Most of the panelists underscored the need to have a product company that addresses big markets. Lubash said most companies turned down by her fund "fail on the market size test." Versant looks for $1 billion market potential for drugs and $500 million for devices.
While the days of the quick buck may be gone for the moment, Lubash predicted exits will appear and returns will remain robust for life science VCs. "Invest early in companies with stable business plans and you will be able to exit if you're patient and manage cash carefully," she said.
"In this market we're telling our companies to focus on the most attractive net present value programs," added Meyers. "We want them to take a rational and commercial view of R&D programs."
Meyers predicted that valuations for private companies will continue to come down, as buysiders go back to "looking at revenues, EBITDA (earnings before interest, taxes, depreciation and amortization) and balance sheets to value companies. Valuations will regress to historical means," he said.
Leff also is cautious not to do too much benchmarking of private companies using public valuations because "whatever is hot today, won't be five, six and 10 years from now." On average, he said, Warburg holds onto a portfolio company for six years.
The group hasn't entirely walked away from toolkit stories. While maintaining that Alta is biased towards products, Champsi is keeping an eye out for post-genomic platform companies that have validated their approach through multiple partnerships. Companies determining the structure and function of proteins, high density microarray companies and bioinformatics plays should have modest success in raising private capital, she said.

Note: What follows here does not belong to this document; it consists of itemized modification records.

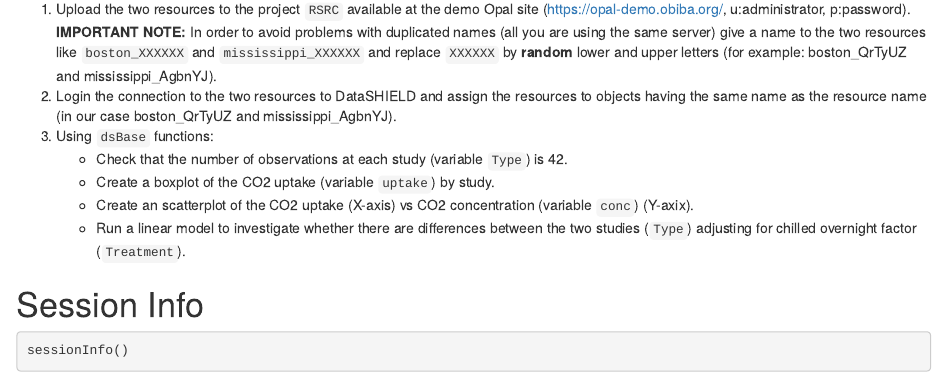
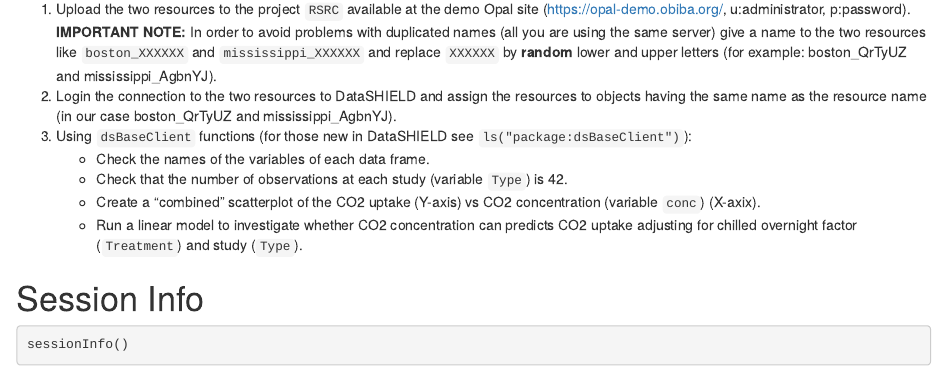
Before and after one commit to obiba/resources-workshop, an R Markdown document (resources_examples.Rmd): the page in a window 1100 px wide, from 13740 px down. Rendered offline with R 4.5, knitr and Pandoc, with nearby package versions; drawn as R Markdown's standard HTML page in place of the format the file asks for; some code elsewhere in the file could not run offline.

Commit message:
Update resources_examples.Rmd

```diff
--- a/resources_examples.Rmd
+++ b/resources_examples.Rmd
@@ -503,11 +503,11 @@ To the following steps to perform the required analysis:
 
 1. Upload the two resources to the project `RSRC` available at the demo Opal site (https://opal-demo.obiba.org/, u:administrator, p:password). **IMPORTANT NOTE:** In order to avoid problems with duplicated names (all you are using the same server) give a name to the two resources like `boston_XXXXXX` and `mississippi_XXXXXX` and replace `XXXXXX` by **random** lower and upper letters (for example: boston_QrTyUZ and mississippi_AgbnYJ).
 2. Login the connection to the two resources to DataSHIELD and assign the resources to objects having the same name as the resource name (in our case boston_QrTyUZ and mississippi_AgbnYJ).
-3. Using `dsBase` functions:
+3. Using `dsBaseClient` functions (for those new in DataSHIELD see `ls("package:dsBaseClient")`):
+     - Check the names of the variables of each data frame.
      - Check that the number of observations at each study (variable `Type`) is 42.
-     - Create a boxplot of the CO2 uptake (variable `uptake`) by study.
-     - Create an scatterplot of the CO2 uptake (X-axis) vs CO2 concentration (variable `conc`) (Y-axix).
-     - Run a linear model to investigate whether there are differences between the two studies (`Type`) adjusting for chilled overnight factor (`Treatment`).
+     - Create a "combined" scatterplot of the CO2 uptake (Y-axis) vs CO2 concentration (variable `conc`) (X-axix).
+     - Run a linear model to investigate whether CO2 concentration can predicts CO2 uptake adjusting for chilled overnight factor (`Treatment`) and study (`Type`).
 
 
 # Session Info
```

Still, Champsi's current pick is a product play - Cytokinetics, which is developing drugs that interact with the cytoskeleton.
Leff likes small molecule compound builder Sunesis, and protein drug developer ZymoGenetics, which he said are well positioned to deliver products in the "aftermath of the genomics revolution."
On the IPO front, panelists agreed that companies need to understand whether they are mature enough to make the move into the public space. They also agreed that an IPO event should be looked at as part of a company's financing strategy, not as an exit. "Companies really should be asking themselves, how does this financing strategy overlay with the company's cash flow needs?" said Leff. "Can you raise enough money to sustain your business for several years and do so at a decent valuation?'"
Rachel Leheny and her biotech team at Lehman told the conference that the biotech markets remain slightly overvalued, but that the